═══ Input material

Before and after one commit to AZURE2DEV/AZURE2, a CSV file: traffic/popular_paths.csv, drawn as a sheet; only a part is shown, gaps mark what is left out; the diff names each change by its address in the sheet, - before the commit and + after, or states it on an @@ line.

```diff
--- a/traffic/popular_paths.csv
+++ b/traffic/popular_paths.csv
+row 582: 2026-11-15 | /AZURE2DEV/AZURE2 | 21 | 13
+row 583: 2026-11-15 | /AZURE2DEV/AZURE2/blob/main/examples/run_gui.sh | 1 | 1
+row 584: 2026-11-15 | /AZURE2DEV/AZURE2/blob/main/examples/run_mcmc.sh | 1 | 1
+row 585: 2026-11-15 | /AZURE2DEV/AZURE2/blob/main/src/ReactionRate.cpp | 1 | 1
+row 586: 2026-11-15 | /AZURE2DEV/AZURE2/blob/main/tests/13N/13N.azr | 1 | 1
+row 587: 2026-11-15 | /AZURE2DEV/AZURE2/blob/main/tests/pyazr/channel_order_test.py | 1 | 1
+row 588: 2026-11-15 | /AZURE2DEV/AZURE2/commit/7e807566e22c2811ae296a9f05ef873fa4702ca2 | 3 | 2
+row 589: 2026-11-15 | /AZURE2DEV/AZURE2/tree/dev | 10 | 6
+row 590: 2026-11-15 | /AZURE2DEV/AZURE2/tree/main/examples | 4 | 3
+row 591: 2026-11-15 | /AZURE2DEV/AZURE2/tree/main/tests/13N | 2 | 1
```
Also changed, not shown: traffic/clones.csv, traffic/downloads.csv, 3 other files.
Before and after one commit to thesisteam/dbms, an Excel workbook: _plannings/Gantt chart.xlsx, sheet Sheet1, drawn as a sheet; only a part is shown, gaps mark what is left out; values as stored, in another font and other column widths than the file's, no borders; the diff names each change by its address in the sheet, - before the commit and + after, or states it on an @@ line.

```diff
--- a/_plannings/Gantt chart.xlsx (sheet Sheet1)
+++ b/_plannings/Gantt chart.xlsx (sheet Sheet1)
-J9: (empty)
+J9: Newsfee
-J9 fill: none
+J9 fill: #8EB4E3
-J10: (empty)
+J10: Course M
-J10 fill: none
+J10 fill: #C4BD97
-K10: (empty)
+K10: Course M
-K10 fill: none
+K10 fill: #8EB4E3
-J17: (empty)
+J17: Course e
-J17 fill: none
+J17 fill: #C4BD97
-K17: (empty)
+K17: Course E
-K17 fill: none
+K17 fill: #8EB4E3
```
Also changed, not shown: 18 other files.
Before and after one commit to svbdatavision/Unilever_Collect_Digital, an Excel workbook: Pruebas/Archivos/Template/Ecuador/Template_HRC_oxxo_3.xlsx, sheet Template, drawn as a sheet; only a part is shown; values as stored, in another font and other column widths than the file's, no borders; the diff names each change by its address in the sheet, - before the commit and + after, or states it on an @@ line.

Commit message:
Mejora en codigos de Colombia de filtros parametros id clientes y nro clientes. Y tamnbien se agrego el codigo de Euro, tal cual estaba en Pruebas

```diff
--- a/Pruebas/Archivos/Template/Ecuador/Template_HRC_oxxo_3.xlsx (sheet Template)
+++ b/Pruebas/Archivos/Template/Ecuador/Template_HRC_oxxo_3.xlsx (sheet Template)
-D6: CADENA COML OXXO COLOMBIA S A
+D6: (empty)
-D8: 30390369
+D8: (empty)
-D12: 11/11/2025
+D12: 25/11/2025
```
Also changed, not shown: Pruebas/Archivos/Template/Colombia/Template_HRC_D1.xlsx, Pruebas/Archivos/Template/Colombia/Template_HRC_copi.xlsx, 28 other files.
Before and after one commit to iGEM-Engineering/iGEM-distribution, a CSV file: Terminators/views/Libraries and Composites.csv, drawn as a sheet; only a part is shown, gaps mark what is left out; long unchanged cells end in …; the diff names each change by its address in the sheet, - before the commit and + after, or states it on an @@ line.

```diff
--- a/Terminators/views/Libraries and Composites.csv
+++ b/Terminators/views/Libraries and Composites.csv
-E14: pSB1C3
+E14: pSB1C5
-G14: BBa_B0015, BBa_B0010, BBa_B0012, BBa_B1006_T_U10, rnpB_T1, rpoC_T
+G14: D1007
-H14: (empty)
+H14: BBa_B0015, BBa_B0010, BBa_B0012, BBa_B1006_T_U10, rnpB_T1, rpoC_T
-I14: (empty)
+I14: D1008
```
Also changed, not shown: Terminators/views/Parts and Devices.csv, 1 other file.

══════

Required work. Could you copy out all of the records above exactly?

Result.
Before and after one commit to AZURE2DEV/AZURE2, a CSV file: traffic/popular_paths.csv, drawn as a sheet; only a part is shown, gaps mark what is left out; the diff names each change by its address in the sheet, - before the commit and + after, or states it on an @@ line.

```diff
--- a/traffic/popular_paths.csv
+++ b/traffic/popular_paths.csv
+row 582: 2026-11-15 | /AZURE2DEV/AZURE2 | 21 | 13
+row 583: 2026-11-15 | /AZURE2DEV/AZURE2/blob/main/examples/run_gui.sh | 1 | 1
+row 584: 2026-11-15 | /AZURE2DEV/AZURE2/blob/main/examples/run_mcmc.sh | 1 | 1
+row 585: 2026-11-15 | /AZURE2DEV/AZURE2/blob/main/src/ReactionRate.cpp | 1 | 1
+row 586: 2026-11-15 | /AZURE2DEV/AZURE2/blob/main/tests/13N/13N.azr | 1 | 1
+row 587: 2026-11-15 | /AZURE2DEV/AZURE2/blob/main/tests/pyazr/channel_order_test.py | 1 | 1
+row 588: 2026-11-15 | /AZURE2DEV/AZURE2/commit/7e807566e22c2811ae296a9f05ef873fa4702ca2 | 3 | 2
+row 589: 2026-11-15 | /AZURE2DEV/AZURE2/tree/dev | 10 | 6
+row 590: 2026-11-15 | /AZURE2DEV/AZURE2/tree/main/examples | 4 | 3
+row 591: 2026-11-15 | /AZURE2DEV/AZURE2/tree/main/tests/13N | 2 | 1
```
Also changed, not shown: traffic/clones.csv, traffic/downloads.csv, 3 other files.
Before and after one commit to thesisteam/dbms, an Excel workbook: _plannings/Gantt chart.xlsx, sheet Sheet1, drawn as a sheet; only a part is shown, gaps mark what is left out; values as stored, in another font and other column widths than the file's, no borders; the diff names each change by its address in the sheet, - before the commit and + after, or states it on an @@ line.

```diff
--- a/_plannings/Gantt chart.xlsx (sheet Sheet1)
+++ b/_plannings/Gantt chart.xlsx (sheet Sheet1)
-J9: (empty)
+J9: Newsfee
-J9 fill: none
+J9 fill: #8EB4E3
-J10: (empty)
+J10: Course M
-J10 fill: none
+J10 fill: #C4BD97
-K10: (empty)
+K10: Course M
-K10 fill: none
+K10 fill: #8EB4E3
-J17: (empty)
+J17: Course e
-J17 fill: none
+J17 fill: #C4BD97
-K17: (empty)
+K17: Course E
-K17 fill: none
+K17 fill: #8EB4E3
```
Also changed, not shown: 18 other files.
Before and after one commit to svbdatavision/Unilever_Collect_Digital, an Excel workbook: Pruebas/Archivos/Template/Ecuador/Template_HRC_oxxo_3.xlsx, sheet Template, drawn as a sheet; only a part is shown; values as stored, in another font and other column widths than the file's, no borders; the diff names each change by its address in the sheet, - before the commit and + after, or states it on an @@ line.

Commit message:
Mejora en codigos de Colombia de filtros parametros id clientes y nro clientes. Y tamnbien se agrego el codigo de Euro, tal cual estaba en Pruebas

```diff
--- a/Pruebas/Archivos/Template/Ecuador/Template_HRC_oxxo_3.xlsx (sheet Template)
+++ b/Pruebas/Archivos/Template/Ecuador/Template_HRC_oxxo_3.xlsx (sheet Template)
-D6: CADENA COML OXXO COLOMBIA S A
+D6: (empty)
-D8: 30390369
+D8: (empty)
-D12: 11/11/2025
+D12: 25/11/2025
```
Also changed, not shown: Pruebas/Archivos/Template/Colombia/Template_HRC_D1.xlsx, Pruebas/Archivos/Template/Colombia/Template_HRC_copi.xlsx, 28 other files.
Before and after one commit to iGEM-Engineering/iGEM-distribution, a CSV file: Terminators/views/Libraries and Composites.csv, drawn as a sheet; only a part is shown, gaps mark what is left out; long unchanged cells end in …; the diff names each change by its address in the sheet, - before the commit and + after, or states it on an @@ line.

```diff
--- a/Terminators/views/Libraries and Composites.csv
+++ b/Terminators/views/Libraries and Composites.csv
-E14: pSB1C3
+E14: pSB1C5
-G14: BBa_B0015, BBa_B0010, BBa_B0012, BBa_B1006_T_U10, rnpB_T1, rpoC_T
+G14: D1007
-H14: (empty)
+H14: BBa_B0015, BBa_B0010, BBa_B0012, BBa_B1006_T_U10, rnpB_T1, rpoC_T
-I14: (empty)
+I14: D1008
```
Also changed, not shown: Terminators/views/Parts and Devices.csv, 1 other file.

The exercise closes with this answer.